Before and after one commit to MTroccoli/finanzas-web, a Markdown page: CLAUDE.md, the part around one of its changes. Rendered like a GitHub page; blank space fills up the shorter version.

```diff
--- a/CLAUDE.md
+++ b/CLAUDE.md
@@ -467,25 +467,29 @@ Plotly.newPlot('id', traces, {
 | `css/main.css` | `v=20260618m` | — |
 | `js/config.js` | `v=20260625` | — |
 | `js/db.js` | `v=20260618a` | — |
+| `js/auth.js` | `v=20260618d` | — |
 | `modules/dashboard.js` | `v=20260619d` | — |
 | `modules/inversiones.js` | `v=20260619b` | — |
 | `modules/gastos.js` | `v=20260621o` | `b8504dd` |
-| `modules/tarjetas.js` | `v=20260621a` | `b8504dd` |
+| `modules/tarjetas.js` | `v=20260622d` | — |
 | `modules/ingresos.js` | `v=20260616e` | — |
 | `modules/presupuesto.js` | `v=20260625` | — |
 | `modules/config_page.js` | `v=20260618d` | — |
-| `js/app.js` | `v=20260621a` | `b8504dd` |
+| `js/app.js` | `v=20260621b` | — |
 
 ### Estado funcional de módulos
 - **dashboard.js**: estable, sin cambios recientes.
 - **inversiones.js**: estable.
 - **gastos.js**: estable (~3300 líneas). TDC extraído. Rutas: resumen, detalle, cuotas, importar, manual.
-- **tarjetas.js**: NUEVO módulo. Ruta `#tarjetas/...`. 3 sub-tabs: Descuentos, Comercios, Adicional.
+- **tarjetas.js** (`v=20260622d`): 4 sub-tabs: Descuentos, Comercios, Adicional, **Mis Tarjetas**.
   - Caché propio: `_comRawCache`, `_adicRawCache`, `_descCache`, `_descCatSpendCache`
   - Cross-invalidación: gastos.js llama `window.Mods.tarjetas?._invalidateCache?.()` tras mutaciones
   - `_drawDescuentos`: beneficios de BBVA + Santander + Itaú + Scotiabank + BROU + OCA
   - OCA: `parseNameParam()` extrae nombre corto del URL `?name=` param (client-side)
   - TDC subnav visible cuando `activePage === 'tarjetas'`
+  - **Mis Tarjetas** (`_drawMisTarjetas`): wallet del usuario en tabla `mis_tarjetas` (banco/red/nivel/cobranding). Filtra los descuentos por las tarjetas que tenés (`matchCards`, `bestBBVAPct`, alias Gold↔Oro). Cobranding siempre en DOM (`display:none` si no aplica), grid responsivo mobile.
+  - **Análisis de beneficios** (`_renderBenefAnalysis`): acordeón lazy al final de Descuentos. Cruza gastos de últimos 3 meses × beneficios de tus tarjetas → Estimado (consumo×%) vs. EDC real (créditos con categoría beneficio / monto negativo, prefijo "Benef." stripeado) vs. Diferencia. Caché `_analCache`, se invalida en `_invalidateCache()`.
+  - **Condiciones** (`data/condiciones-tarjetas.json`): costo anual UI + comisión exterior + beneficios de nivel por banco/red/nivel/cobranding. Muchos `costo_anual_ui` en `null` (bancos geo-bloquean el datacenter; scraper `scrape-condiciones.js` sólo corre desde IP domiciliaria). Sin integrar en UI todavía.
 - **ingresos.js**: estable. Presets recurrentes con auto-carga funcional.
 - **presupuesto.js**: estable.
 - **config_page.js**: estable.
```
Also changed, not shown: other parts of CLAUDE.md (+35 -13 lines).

:: Problem to work on ::
Pull every line containing "CLAUDE" from the entries above and copy it.

:: Task response ::
Before and after one commit to MTroccoli/finanzas-web, a Markdown page: CLAUDE.md, the part around one of its changes. Rendered like a GitHub page; blank space fills up the shorter version.
--- a/CLAUDE.md
+++ b/CLAUDE.md
Also changed, not shown: other parts of CLAUDE.md (+35 -13 lines).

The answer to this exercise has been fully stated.